### What to do
Among the entries that follow, some lines contain the word "commit". Show all of them.

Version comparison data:
════════════════

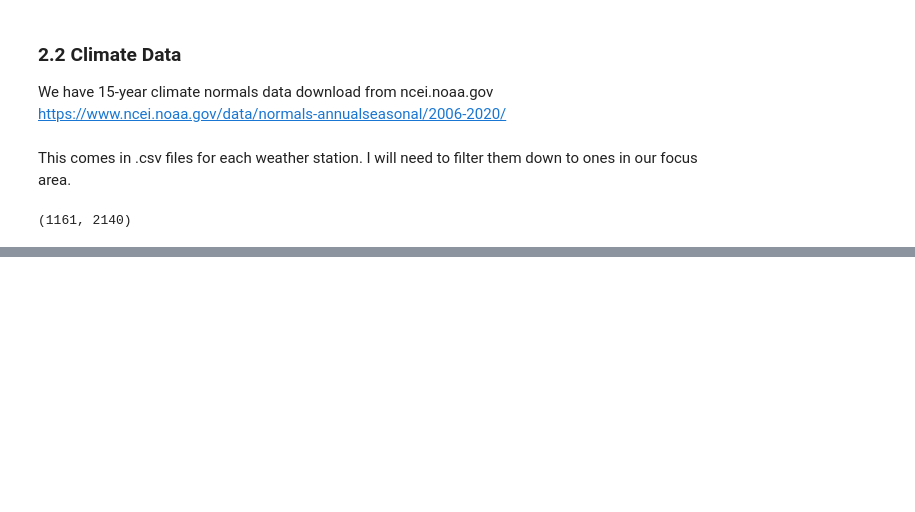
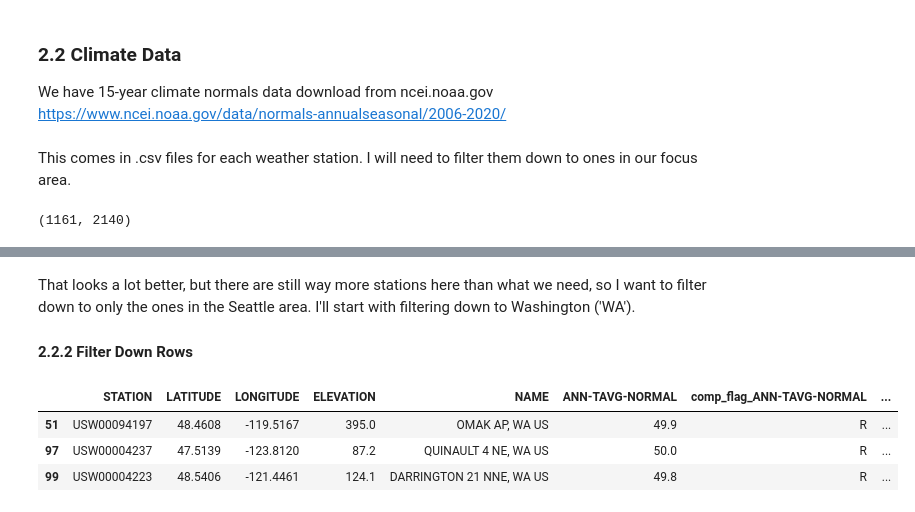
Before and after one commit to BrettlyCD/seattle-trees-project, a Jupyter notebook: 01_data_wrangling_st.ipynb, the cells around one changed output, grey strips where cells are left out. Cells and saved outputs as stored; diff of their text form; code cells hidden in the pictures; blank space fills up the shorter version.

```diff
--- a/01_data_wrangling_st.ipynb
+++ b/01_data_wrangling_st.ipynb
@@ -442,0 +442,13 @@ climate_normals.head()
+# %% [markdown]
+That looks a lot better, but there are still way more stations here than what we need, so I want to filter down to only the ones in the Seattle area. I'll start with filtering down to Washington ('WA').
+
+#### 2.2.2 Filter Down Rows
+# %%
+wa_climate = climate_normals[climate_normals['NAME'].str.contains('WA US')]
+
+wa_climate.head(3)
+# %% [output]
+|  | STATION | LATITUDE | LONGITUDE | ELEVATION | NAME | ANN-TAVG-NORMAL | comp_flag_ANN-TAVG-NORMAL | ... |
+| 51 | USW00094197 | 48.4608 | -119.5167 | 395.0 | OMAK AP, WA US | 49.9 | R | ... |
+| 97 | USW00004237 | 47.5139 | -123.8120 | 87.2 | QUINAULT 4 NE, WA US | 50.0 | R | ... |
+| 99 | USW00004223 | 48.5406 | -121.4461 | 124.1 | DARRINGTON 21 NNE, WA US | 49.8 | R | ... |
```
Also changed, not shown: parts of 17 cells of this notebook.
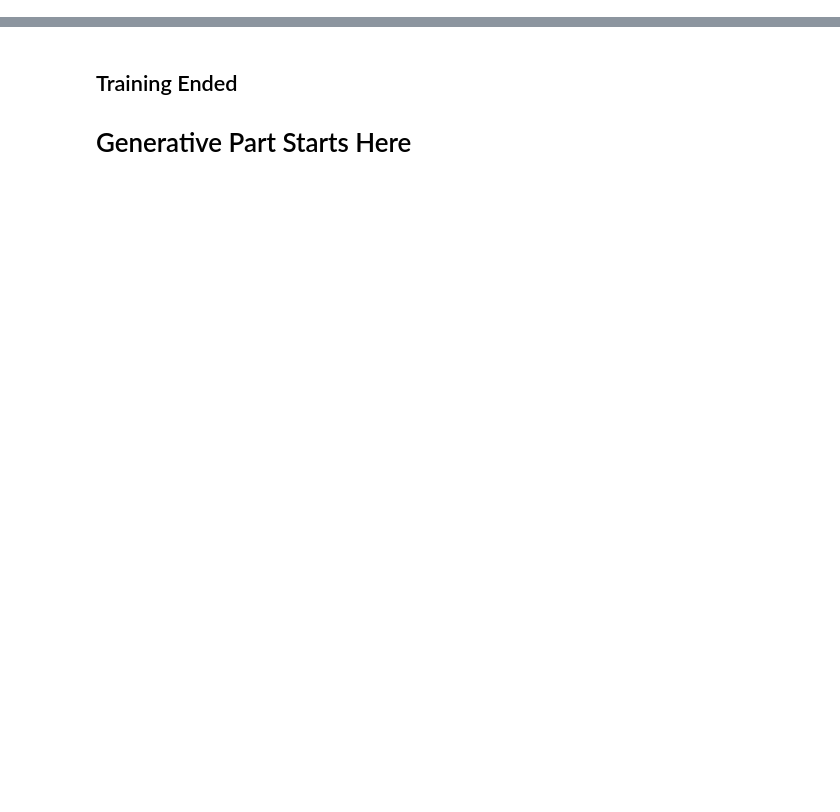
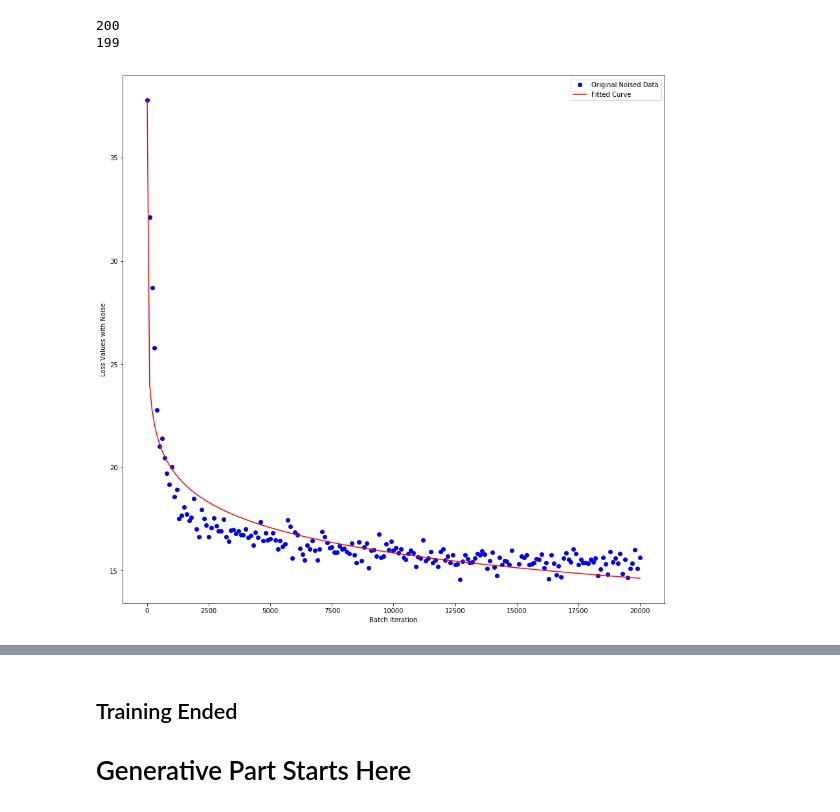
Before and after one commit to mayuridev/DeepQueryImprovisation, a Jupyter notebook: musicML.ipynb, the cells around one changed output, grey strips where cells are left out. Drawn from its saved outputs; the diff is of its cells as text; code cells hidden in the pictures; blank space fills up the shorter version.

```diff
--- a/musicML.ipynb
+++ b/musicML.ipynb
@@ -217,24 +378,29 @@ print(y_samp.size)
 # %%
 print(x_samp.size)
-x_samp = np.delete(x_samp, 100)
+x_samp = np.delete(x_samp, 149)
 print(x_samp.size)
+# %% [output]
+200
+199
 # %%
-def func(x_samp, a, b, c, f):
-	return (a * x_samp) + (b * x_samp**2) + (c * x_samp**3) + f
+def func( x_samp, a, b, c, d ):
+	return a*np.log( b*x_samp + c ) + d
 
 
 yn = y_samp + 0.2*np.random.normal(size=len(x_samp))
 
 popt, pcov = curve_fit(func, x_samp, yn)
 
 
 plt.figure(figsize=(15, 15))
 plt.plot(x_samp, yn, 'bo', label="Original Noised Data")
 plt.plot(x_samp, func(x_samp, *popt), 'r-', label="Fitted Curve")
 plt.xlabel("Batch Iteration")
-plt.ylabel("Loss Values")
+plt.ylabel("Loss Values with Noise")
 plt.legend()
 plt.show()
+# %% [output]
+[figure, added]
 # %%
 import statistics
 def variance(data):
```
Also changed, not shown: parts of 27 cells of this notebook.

════════════════

### Result of the task
Before and after one commit to BrettlyCD/seattle-trees-project, a Jupyter notebook: 01_data_wrangling_st.ipynb, the cells around one changed output, grey strips where cells are left out. Cells and saved outputs as stored; diff of their text form; code cells hidden in the pictures; blank space fills up the shorter version.
Before and after one commit to mayuridev/DeepQueryImprovisation, a Jupyter notebook: musicML.ipynb, the cells around one changed output, grey strips where cells are left out. Drawn from its saved outputs; the diff is of its cells as text; code cells hidden in the pictures; blank space fills up the shorter version.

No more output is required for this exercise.